[Records supplied — start]
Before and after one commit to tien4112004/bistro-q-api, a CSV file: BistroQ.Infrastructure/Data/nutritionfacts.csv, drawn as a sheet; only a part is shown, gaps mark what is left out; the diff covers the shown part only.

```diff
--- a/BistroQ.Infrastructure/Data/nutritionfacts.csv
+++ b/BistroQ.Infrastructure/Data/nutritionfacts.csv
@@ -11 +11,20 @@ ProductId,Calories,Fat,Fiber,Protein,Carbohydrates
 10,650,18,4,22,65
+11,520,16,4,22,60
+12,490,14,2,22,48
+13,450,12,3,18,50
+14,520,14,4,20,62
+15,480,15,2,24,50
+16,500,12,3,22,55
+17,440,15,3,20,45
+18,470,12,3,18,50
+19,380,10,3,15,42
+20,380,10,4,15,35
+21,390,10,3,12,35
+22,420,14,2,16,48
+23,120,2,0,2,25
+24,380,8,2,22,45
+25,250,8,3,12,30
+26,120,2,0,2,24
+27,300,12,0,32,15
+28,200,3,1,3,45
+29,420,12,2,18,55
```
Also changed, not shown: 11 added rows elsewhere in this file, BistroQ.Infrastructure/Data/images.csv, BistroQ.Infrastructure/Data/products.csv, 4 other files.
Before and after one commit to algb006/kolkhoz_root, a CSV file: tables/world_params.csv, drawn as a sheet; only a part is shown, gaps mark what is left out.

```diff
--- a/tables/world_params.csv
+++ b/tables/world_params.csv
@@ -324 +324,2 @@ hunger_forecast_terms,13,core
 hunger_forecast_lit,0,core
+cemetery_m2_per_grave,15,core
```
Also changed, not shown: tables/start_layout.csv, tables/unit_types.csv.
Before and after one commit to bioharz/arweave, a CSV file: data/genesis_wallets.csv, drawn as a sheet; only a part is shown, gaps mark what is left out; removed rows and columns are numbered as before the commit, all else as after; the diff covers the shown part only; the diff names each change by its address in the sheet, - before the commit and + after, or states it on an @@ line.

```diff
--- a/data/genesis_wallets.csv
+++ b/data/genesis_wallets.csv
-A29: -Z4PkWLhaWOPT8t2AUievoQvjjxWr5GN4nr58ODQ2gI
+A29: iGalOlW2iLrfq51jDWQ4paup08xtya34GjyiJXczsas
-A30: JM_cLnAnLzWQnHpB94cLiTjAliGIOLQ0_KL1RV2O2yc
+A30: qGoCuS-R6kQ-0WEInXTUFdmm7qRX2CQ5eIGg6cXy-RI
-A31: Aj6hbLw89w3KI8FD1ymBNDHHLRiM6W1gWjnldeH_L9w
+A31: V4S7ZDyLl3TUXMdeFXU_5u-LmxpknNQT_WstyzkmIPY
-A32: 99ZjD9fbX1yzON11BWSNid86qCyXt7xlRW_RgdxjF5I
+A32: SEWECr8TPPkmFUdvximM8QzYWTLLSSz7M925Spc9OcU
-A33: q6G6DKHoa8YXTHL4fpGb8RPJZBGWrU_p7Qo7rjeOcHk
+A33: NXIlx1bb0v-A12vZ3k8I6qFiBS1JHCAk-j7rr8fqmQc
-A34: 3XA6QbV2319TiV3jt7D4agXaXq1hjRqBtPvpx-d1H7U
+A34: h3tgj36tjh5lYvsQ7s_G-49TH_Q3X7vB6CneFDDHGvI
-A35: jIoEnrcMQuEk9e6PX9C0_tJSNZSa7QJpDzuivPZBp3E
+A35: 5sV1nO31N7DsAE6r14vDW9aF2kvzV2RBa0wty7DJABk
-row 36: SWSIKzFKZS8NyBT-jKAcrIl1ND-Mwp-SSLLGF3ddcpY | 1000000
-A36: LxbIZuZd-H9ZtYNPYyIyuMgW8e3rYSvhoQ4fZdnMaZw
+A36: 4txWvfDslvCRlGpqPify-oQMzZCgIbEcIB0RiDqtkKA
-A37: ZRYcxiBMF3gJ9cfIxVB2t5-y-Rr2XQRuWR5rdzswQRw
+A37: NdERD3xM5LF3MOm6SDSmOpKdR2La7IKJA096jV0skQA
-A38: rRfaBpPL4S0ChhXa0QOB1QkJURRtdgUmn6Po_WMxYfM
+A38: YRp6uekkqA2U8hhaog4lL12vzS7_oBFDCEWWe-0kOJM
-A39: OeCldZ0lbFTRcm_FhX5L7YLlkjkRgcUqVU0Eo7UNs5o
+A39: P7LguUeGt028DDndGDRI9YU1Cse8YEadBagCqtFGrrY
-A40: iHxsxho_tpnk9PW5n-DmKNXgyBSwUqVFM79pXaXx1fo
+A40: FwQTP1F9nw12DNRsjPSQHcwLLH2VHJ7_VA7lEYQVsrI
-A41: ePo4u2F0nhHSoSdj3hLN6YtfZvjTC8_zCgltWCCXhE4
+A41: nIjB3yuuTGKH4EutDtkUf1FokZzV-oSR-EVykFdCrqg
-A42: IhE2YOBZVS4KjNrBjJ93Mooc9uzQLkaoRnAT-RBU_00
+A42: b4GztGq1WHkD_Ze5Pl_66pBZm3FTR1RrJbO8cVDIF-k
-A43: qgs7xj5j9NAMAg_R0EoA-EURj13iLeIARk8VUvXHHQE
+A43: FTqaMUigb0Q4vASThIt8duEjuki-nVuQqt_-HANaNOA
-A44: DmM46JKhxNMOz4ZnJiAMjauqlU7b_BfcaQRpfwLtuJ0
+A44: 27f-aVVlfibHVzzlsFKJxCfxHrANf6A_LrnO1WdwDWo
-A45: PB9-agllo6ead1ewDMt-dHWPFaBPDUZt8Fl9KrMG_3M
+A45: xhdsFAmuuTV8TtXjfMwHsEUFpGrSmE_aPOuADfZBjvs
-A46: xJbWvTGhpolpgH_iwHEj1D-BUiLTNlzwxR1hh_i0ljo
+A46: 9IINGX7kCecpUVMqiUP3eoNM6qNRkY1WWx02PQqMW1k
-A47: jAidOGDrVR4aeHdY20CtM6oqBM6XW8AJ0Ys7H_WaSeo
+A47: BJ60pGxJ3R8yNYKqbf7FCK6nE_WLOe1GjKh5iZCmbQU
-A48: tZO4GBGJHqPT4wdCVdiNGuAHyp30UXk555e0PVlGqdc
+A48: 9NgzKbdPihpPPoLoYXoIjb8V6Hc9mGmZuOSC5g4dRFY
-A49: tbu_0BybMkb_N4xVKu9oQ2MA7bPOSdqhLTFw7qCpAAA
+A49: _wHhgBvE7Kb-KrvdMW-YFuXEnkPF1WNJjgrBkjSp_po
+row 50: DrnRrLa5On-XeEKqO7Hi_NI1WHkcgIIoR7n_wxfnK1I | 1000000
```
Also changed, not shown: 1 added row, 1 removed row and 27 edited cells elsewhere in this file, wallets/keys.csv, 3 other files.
[Records supplied — finish]
== Exercise requirements ==
The output should match the records above exactly, line for line.

== Task answer ==
Before and after one commit to tien4112004/bistro-q-api, a CSV file: BistroQ.Infrastructure/Data/nutritionfacts.csv, drawn as a sheet; only a part is shown, gaps mark what is left out; the diff covers the shown part only.

```diff
--- a/BistroQ.Infrastructure/Data/nutritionfacts.csv
+++ b/BistroQ.Infrastructure/Data/nutritionfacts.csv
@@ -11 +11,20 @@ ProductId,Calories,Fat,Fiber,Protein,Carbohydrates
 10,650,18,4,22,65
+11,520,16,4,22,60
+12,490,14,2,22,48
+13,450,12,3,18,50
+14,520,14,4,20,62
+15,480,15,2,24,50
+16,500,12,3,22,55
+17,440,15,3,20,45
+18,470,12,3,18,50
+19,380,10,3,15,42
+20,380,10,4,15,35
+21,390,10,3,12,35
+22,420,14,2,16,48
+23,120,2,0,2,25
+24,380,8,2,22,45
+25,250,8,3,12,30
+26,120,2,0,2,24
+27,300,12,0,32,15
+28,200,3,1,3,45
+29,420,12,2,18,55
```
Also changed, not shown: 11 added rows elsewhere in this file, BistroQ.Infrastructure/Data/images.csv, BistroQ.Infrastructure/Data/products.csv, 4 other files.
Before and after one commit to algb006/kolkhoz_root, a CSV file: tables/world_params.csv, drawn as a sheet; only a part is shown, gaps mark what is left out.

```diff
--- a/tables/world_params.csv
+++ b/tables/world_params.csv
@@ -324 +324,2 @@ hunger_forecast_terms,13,core
 hunger_forecast_lit,0,core
+cemetery_m2_per_grave,15,core
```
Also changed, not shown: tables/start_layout.csv, tables/unit_types.csv.
Before and after one commit to bioharz/arweave, a CSV file: data/genesis_wallets.csv, drawn as a sheet; only a part is shown, gaps mark what is left out; removed rows and columns are numbered as before the commit, all else as after; the diff covers the shown part only; the diff names each change by its address in the sheet, - before the commit and + after, or states it on an @@ line.

```diff
--- a/data/genesis_wallets.csv
+++ b/data/genesis_wallets.csv
-A29: -Z4PkWLhaWOPT8t2AUievoQvjjxWr5GN4nr58ODQ2gI
+A29: iGalOlW2iLrfq51jDWQ4paup08xtya34GjyiJXczsas
-A30: JM_cLnAnLzWQnHpB94cLiTjAliGIOLQ0_KL1RV2O2yc
+A30: qGoCuS-R6kQ-0WEInXTUFdmm7qRX2CQ5eIGg6cXy-RI
-A31: Aj6hbLw89w3KI8FD1ymBNDHHLRiM6W1gWjnldeH_L9w
+A31: V4S7ZDyLl3TUXMdeFXU_5u-LmxpknNQT_WstyzkmIPY
-A32: 99ZjD9fbX1yzON11BWSNid86qCyXt7xlRW_RgdxjF5I
+A32: SEWECr8TPPkmFUdvximM8QzYWTLLSSz7M925Spc9OcU
-A33: q6G6DKHoa8YXTHL4fpGb8RPJZBGWrU_p7Qo7rjeOcHk
+A33: NXIlx1bb0v-A12vZ3k8I6qFiBS1JHCAk-j7rr8fqmQc
-A34: 3XA6QbV2319TiV3jt7D4agXaXq1hjRqBtPvpx-d1H7U
+A34: h3tgj36tjh5lYvsQ7s_G-49TH_Q3X7vB6CneFDDHGvI
-A35: jIoEnrcMQuEk9e6PX9C0_tJSNZSa7QJpDzuivPZBp3E
+A35: 5sV1nO31N7DsAE6r14vDW9aF2kvzV2RBa0wty7DJABk
-row 36: SWSIKzFKZS8NyBT-jKAcrIl1ND-Mwp-SSLLGF3ddcpY | 1000000
-A36: LxbIZuZd-H9ZtYNPYyIyuMgW8e3rYSvhoQ4fZdnMaZw
+A36: 4txWvfDslvCRlGpqPify-oQMzZCgIbEcIB0RiDqtkKA
-A37: ZRYcxiBMF3gJ9cfIxVB2t5-y-Rr2XQRuWR5rdzswQRw
+A37: NdERD3xM5LF3MOm6SDSmOpKdR2La7IKJA096jV0skQA
-A38: rRfaBpPL4S0ChhXa0QOB1QkJURRtdgUmn6Po_WMxYfM
+A38: YRp6uekkqA2U8hhaog4lL12vzS7_oBFDCEWWe-0kOJM
-A39: OeCldZ0lbFTRcm_FhX5L7YLlkjkRgcUqVU0Eo7UNs5o
+A39: P7LguUeGt028DDndGDRI9YU1Cse8YEadBagCqtFGrrY
-A40: iHxsxho_tpnk9PW5n-DmKNXgyBSwUqVFM79pXaXx1fo
+A40: FwQTP1F9nw12DNRsjPSQHcwLLH2VHJ7_VA7lEYQVsrI
-A41: ePo4u2F0nhHSoSdj3hLN6YtfZvjTC8_zCgltWCCXhE4
+A41: nIjB3yuuTGKH4EutDtkUf1FokZzV-oSR-EVykFdCrqg
-A42: IhE2YOBZVS4KjNrBjJ93Mooc9uzQLkaoRnAT-RBU_00
+A42: b4GztGq1WHkD_Ze5Pl_66pBZm3FTR1RrJbO8cVDIF-k
-A43: qgs7xj5j9NAMAg_R0EoA-EURj13iLeIARk8VUvXHHQE
+A43: FTqaMUigb0Q4vASThIt8duEjuki-nVuQqt_-HANaNOA
-A44: DmM46JKhxNMOz4ZnJiAMjauqlU7b_BfcaQRpfwLtuJ0
+A44: 27f-aVVlfibHVzzlsFKJxCfxHrANf6A_LrnO1WdwDWo
-A45: PB9-agllo6ead1ewDMt-dHWPFaBPDUZt8Fl9KrMG_3M
+A45: xhdsFAmuuTV8TtXjfMwHsEUFpGrSmE_aPOuADfZBjvs
-A46: xJbWvTGhpolpgH_iwHEj1D-BUiLTNlzwxR1hh_i0ljo
+A46: 9IINGX7kCecpUVMqiUP3eoNM6qNRkY1WWx02PQqMW1k
-A47: jAidOGDrVR4aeHdY20CtM6oqBM6XW8AJ0Ys7H_WaSeo
+A47: BJ60pGxJ3R8yNYKqbf7FCK6nE_WLOe1GjKh5iZCmbQU
-A48: tZO4GBGJHqPT4wdCVdiNGuAHyp30UXk555e0PVlGqdc
+A48: 9NgzKbdPihpPPoLoYXoIjb8V6Hc9mGmZuOSC5g4dRFY
-A49: tbu_0BybMkb_N4xVKu9oQ2MA7bPOSdqhLTFw7qCpAAA
+A49: _wHhgBvE7Kb-KrvdMW-YFuXEnkPF1WNJjgrBkjSp_po
+row 50: DrnRrLa5On-XeEKqO7Hi_NI1WHkcgIIoR7n_wxfnK1I | 1000000
```
Also changed, not shown: 1 added row, 1 removed row and 27 edited cells elsewhere in this file, wallets/keys.csv, 3 other files.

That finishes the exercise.